# 10.3 Counterexamples

So far we’ve just looked at proofs that show an argument is valid. But a proof can also show an argument is invalid.

All proofs of invalidity use the same technique: the counterexample.

Counterexample: a specific case showing the premises can be true and the conclusion false.

A counterexample is a specific case showing that it is possible for the premises to be true and the conclusion false.

The definition of validity, recall, means that it is impossible for the premises to be true and the conclusion false. So if we can show with a counterexample that it is possible, then we’ve shown that the argument is invalid.

The counterexample technique works because you only need one single example of true premises and false conclusion to refute validity. Validity, on the flip side, requires that for every case where the premises are true, the conclusion is also true.

You’ve already learned how to use truth tables to find a counterexample. For example, consider this argument:

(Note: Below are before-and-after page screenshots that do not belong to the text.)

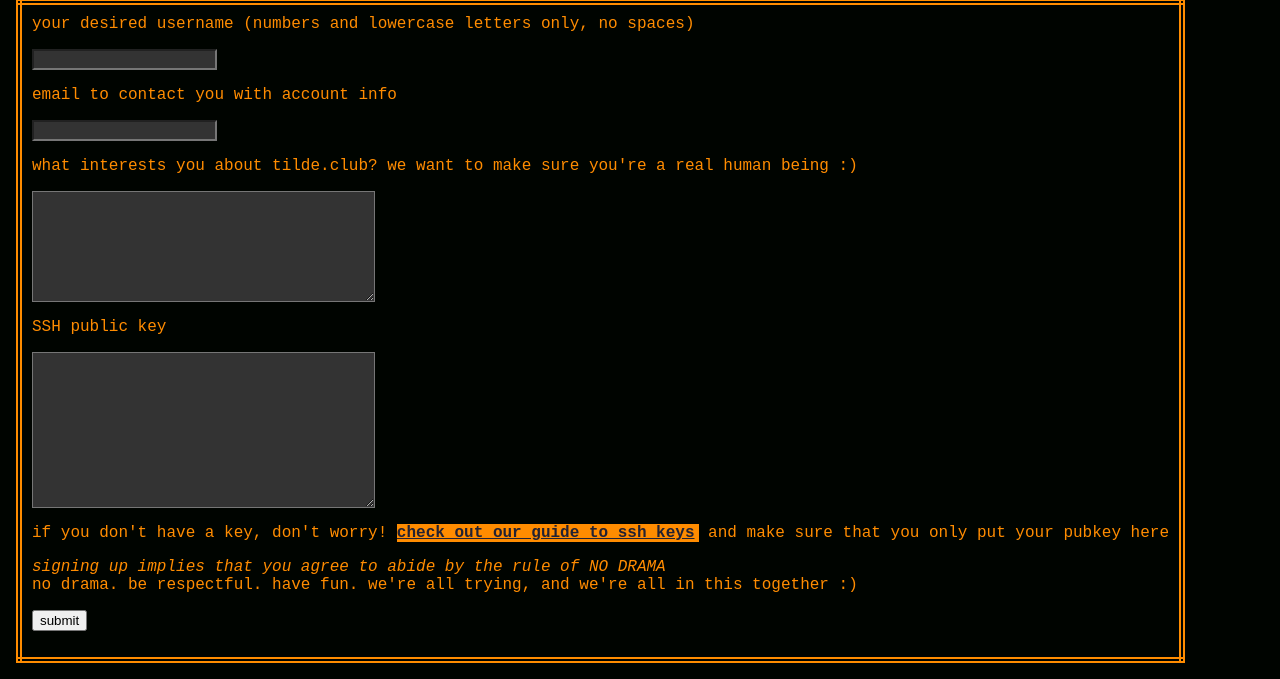
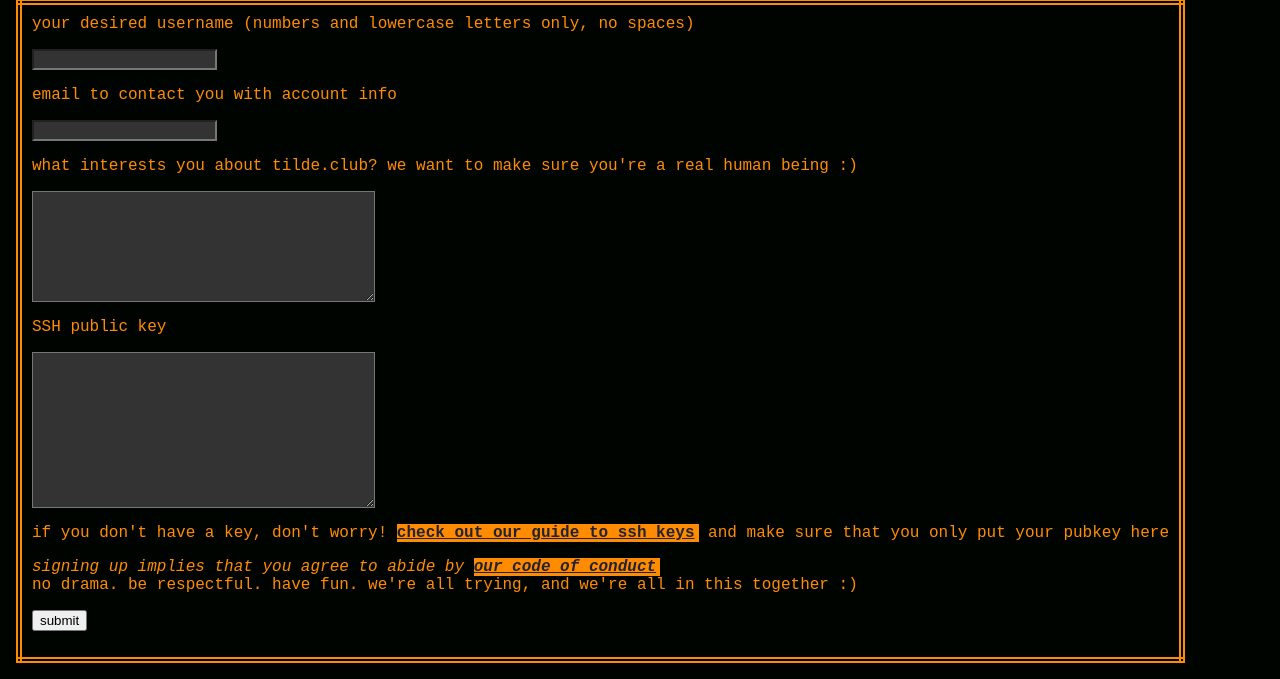
Before and after one commit to tildeclub/site, a PHP site: page /signup/index.php in a window 1280 px wide. Shown: the part 143-822 px from the top of the page. Run offline with PHP 8.4, Linux system fonts and the light colour scheme.

Commit message:
add link to code of conduct on signup page

```diff
--- a/signup/index.php
+++ b/signup/index.php
@@ -36,7 +36,7 @@ include __DIR__."/../header.php";
 			    </div>
 
 			    <p>
-				<em>signing up implies that you agree to abide by the rule of NO DRAMA</em>
+				<em>signing up implies that you agree to abide by <a href="/wiki/code-of-conduct.html">our code of conduct</a></em>
 				<br>
 				no drama. be respectful. have fun. we're all trying, and we're all in this together :)
 			    </p>
```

1. It’s not the case that Pia and Quinn are guilty.
Thus,
2. Pia is innocent.

In BOOL:

1. ~(P&Q)
Thus,
2. ~P

This argument is invalid. Here’s your first question:

We know that the premise can be true and the conclusion false because of row 2.

How do we use that fact to prove that the argument is invalid? Remember, a proof is a step-by-step explanation, so all we have to do is explain why that row means that the argument is invalid.

Here’s how it looks:

Proof by counterexample: If Pia is guilty and Quinn is innocent, then the premise is true and the conclusion is false. Thus the argument is invalid. Done.

That is a model proof of invalidity. We said that all proofs should start with the opening “proof”. Now we can add: sometimes you need to be even more specific, and explain exactly what proof method you are using.

All proofs of invalidity should start: “Proof by counterexample:”

Whenever you are doing a proof of invalidity, it should start out by saying “proof by counterexample”, since that is the method that all proofs of invalidity use.

Now consider this question.

Since that proof is written in English, it is informal.

But what if the proof uses some sentences from BOOL? Consider this proof:

Proof by counterexample: On row 2 of the truth table, P is T and Q is F. On that row the premise, ~(P&Q), is T, and the conclusion, ~P, is F. Thus the argument is invalid. Done.

This is also a good proof: it too shows in a step-by-step way that the argument is invalid. Even though this proof makes some use of BOOL, it is still informal.

As you will see in the next chapter, a formal proof is written entirely in BOOL using specific rules.

This proof, by contrast, still makes some use of English, so it is informal. In fact, every proof of invalidity, or proof by counterexample, will be informal. There are no formal proofs of invalidity, only formal proofs of validity.

That point will be easier to understand, though, once you’ve learned about formal proofs.

It’s your turn to practice a proof of invalidity. Here’s an argument:

Not Darwin’s Argument
1. Every species of orchid has a pollinator.
2. No known moth could pollinate AS.
3. AS is a type of orchid.
Thus,
4. There exists an unknown moth that pollinates AS.